Work item: Which lines of the records below contain the word "import"? Copy each of them out.

Data records:
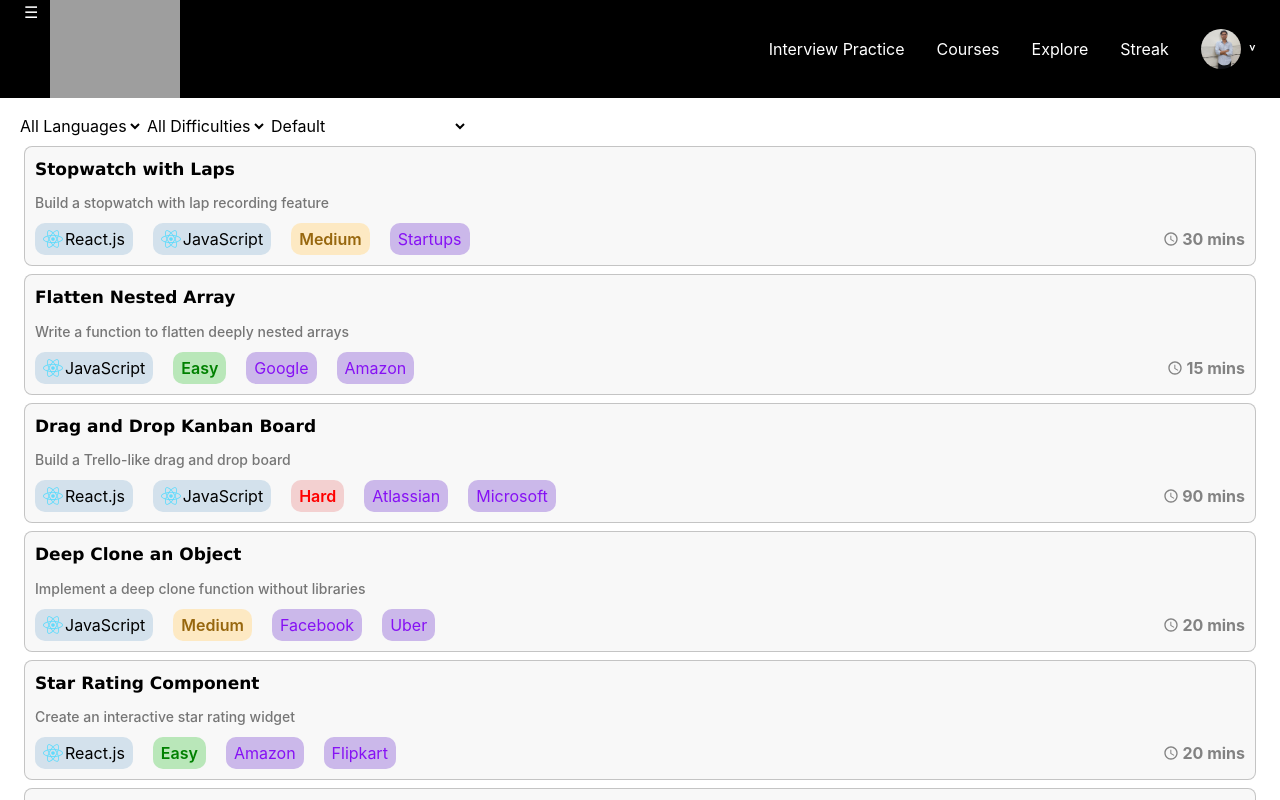
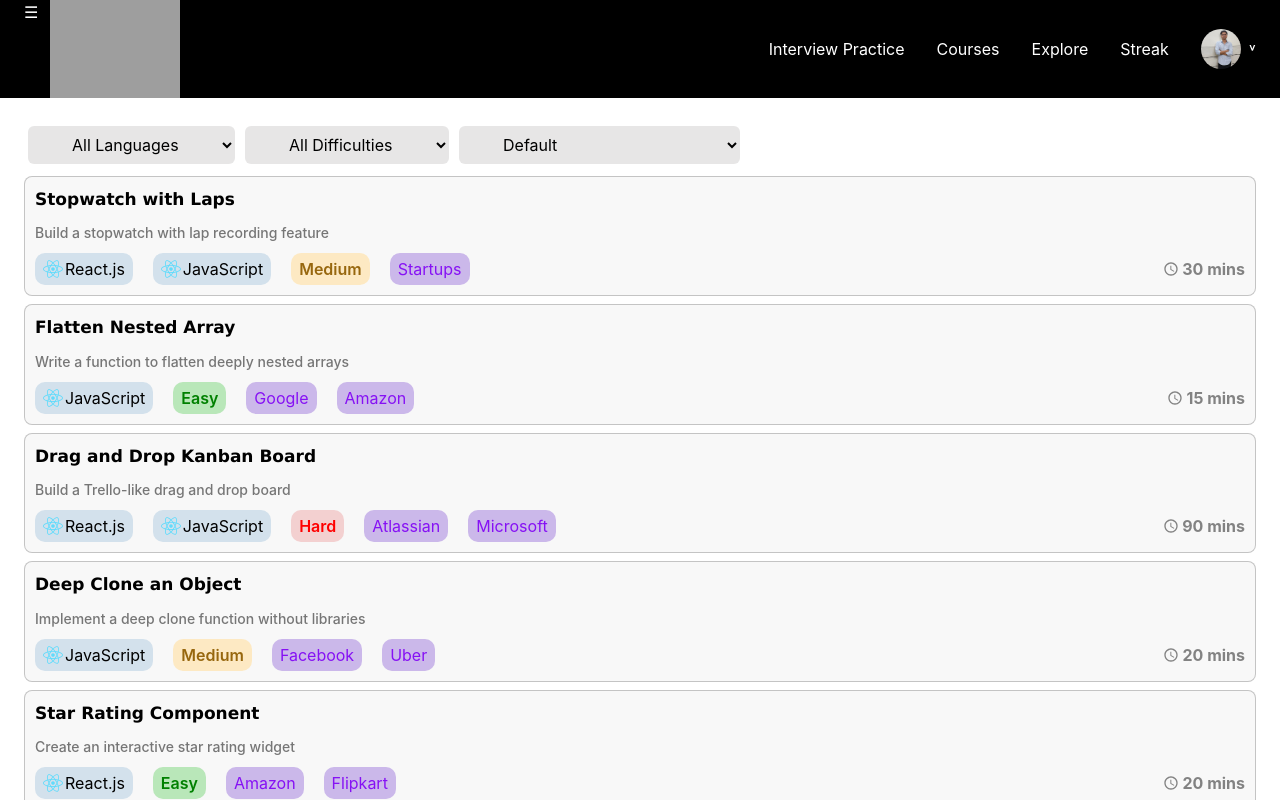
Before and after one commit to amanuniyal01/Aashirwad-Dev, a React (Vite) app: page /interview in a window 1280 px wide. Shown: the top 800 px of the page. Built offline with nearby package versions, Linux system fonts and the light colour scheme; grey boxes are pictures that could not be loaded.

Commit message:
Style filter bars

```diff
--- a/src/components/Interview/Interview.css
+++ b/src/components/Interview/Interview.css
@@ -1,3 +1,9 @@
 .interview-Container {
     height: 100vh;
 }
+
+.FilterSection {
+    margin: 12px;
+    display: flex;
+    gap: 10px
+}
--- a/src/components/Interview/Interview.tsx
+++ b/src/components/Interview/Interview.tsx
@@ -42,13 +42,14 @@ function Interview() {
         <div className="interview-Container">
 
             <div className="FilterSection">
-                <select value={language} onChange={(e) => setLanguage(e.target.value)}>
+                <select className="filter-select" value={language} onChange={(e) => setLanguage(e.target.value)}>
                     <option>All Languages</option>
                     <option>JavaScript</option>
                     <option>React.js</option>
                 </select>
 
                 <select
+                    className="filter-select"
                     value={difficulties}
                     onChange={(e) => setDifficulties(e.target.value)}
                 >
@@ -57,7 +58,7 @@ function Interview() {
                         <option key={index}>{opt}</option>
                     ))}
                 </select>
-                <select value={difficultyOrder} onChange={(e) => setDifficultyOrder(e.target.value)}>
+                <select className="filter-select" value={difficultyOrder} onChange={(e) => setDifficultyOrder(e.target.value)}>
                     <option>
                         Default
                     </option>
--- a/styles/variable.css
+++ b/styles/variable.css
@@ -15,3 +15,14 @@
 .padding-sm {
     padding: 4px 8px;
 }
+
+/* Filter Select */
+.filter-select {
+    background-color: rgba(172, 168, 168, 0.285);
+    padding: 8px 40px;
+    border-radius: 6px;
+}
+
+.filter-select:hover {
+    cursor: pointer;
+}
```
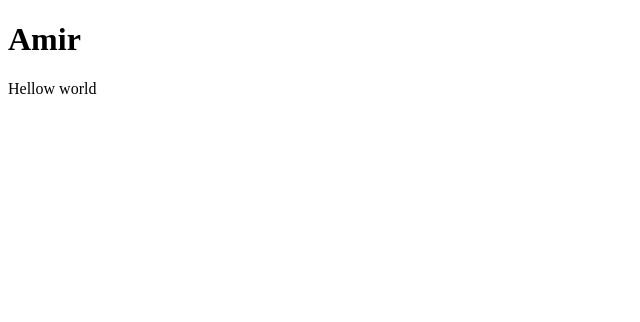
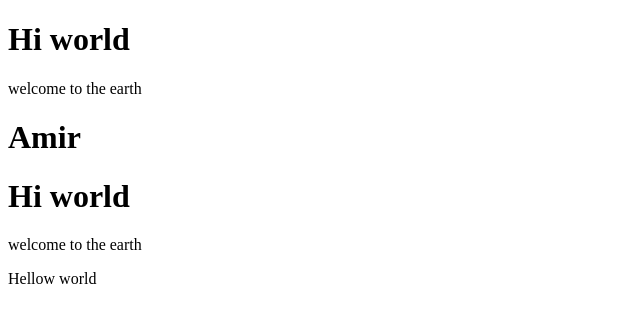
Before and after one commit to amirrasooli69/React-App, a React (Create React App) app in the folder first-app/: page / in a window 1280 px wide. Shown: the top 322 px of the page, without its empty margins (0-640 px from the left). Built offline with nearby package versions, Linux system fonts and the light colour scheme.

Commit message:
reuseable component

```diff
--- a/first-app/src/App.js
+++ b/first-app/src/App.js
@@ -1,12 +1,15 @@
 import React, {Component} from "react";
+import Hi from "./Hi";
 
 class App extends Component {
     render(){
         return (
             <>
+            <Hi/>
             <div>
                 <h1>Amir</h1>
             </div>
+            <Hi/>
             <p>Hellow world</p>
             </>
         )
--- /dev/null
+++ b/first-app/src/Hi.js
@@ -0,0 +1,14 @@
+import React, { Component } from "react";
+
+class Hi extends Component {
+    render() {
+        return (
+            <>
+                <h1>Hi world</h1>
+                <p>welcome to the earth</p>
+            </>
+        )
+    }
+}
+
+export default Hi;
```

Reply:
 import React, {Component} from "react";
+import Hi from "./Hi";
+import React, { Component } from "react";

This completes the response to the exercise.